■ **Task objective**
Would you restate all of the entries verbatim, minus any images?

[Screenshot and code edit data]

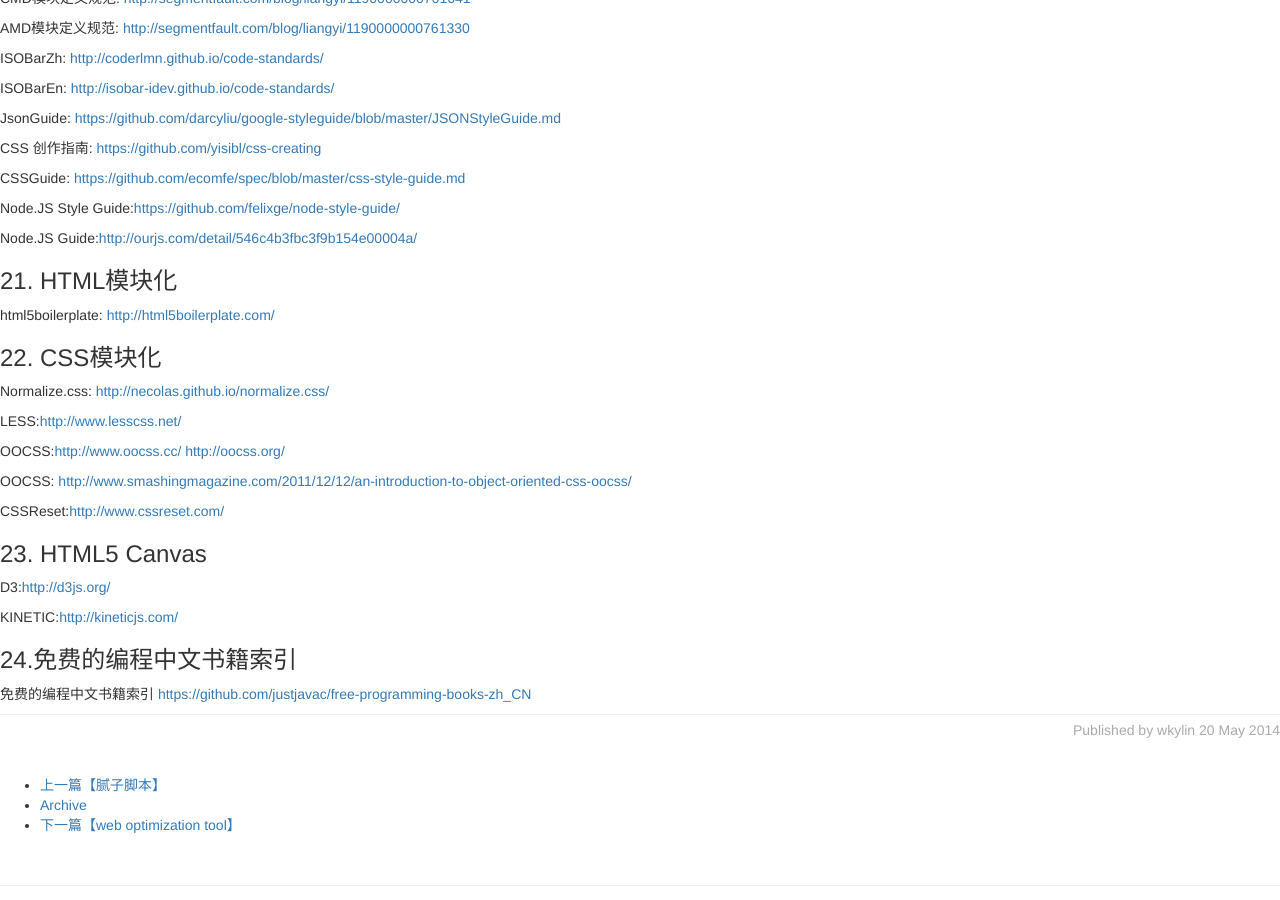
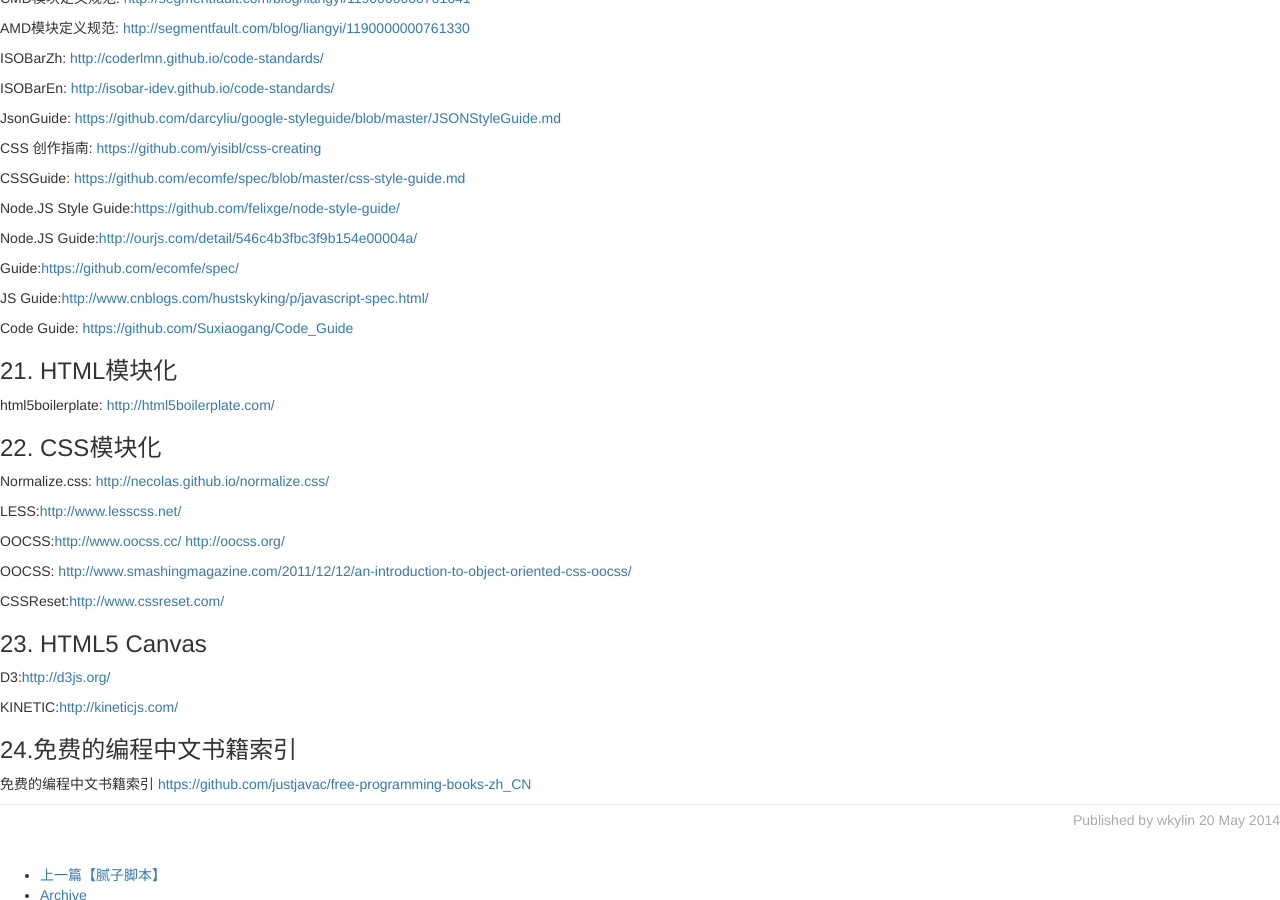
Before and after one commit to wkylin/wkylin.github.com, a Jekyll site: the page built from _posts/core-samples/2014-05-20-knowledge.md, in a window 1280 px wide and 900 px high, scrolled down 4598 px. Built offline with Jekyll 4.4.1, drawn with Linux system fonts in a browser that asks for light colours; nearby versions of some CDN libraries; library files that are not in the unit come from our copies; comment, search, counter and statistics services are not loaded.

Commit message:
NodeJS Guide

```diff
--- a/_posts/core-samples/2014-05-20-knowledge.md
+++ b/_posts/core-samples/2014-05-20-knowledge.md
@@ -243,6 +243,11 @@
 
 Node.JS Guide:<http://ourjs.com/detail/546c4b3fbc3f9b154e00004a/>
 
+Guide:<https://github.com/ecomfe/spec/>
+
+JS Guide:<http://www.cnblogs.com/hustskyking/p/javascript-spec.html/>
+
+Code Guide: <https://github.com/Suxiaogang/Code_Guide>
 
 ###21. HTML模块化
 
```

■ **Finished exercise**
Before and after one commit to wkylin/wkylin.github.com, a Jekyll site: the page built from _posts/core-samples/2014-05-20-knowledge.md, in a window 1280 px wide and 900 px high, scrolled down 4598 px. Built offline with Jekyll 4.4.1, drawn with Linux system fonts in a browser that asks for light colours; nearby versions of some CDN libraries; library files that are not in the unit come from our copies; comment, search, counter and statistics services are not loaded.

Commit message:
NodeJS Guide

```diff
--- a/_posts/core-samples/2014-05-20-knowledge.md
+++ b/_posts/core-samples/2014-05-20-knowledge.md
@@ -243,6 +243,11 @@
 
 Node.JS Guide:<http://ourjs.com/detail/546c4b3fbc3f9b154e00004a/>
 
+Guide:<https://github.com/ecomfe/spec/>
+
+JS Guide:<http://www.cnblogs.com/hustskyking/p/javascript-spec.html/>
+
+Code Guide: <https://github.com/Suxiaogang/Code_Guide>
 
 ###21. HTML模块化
 
```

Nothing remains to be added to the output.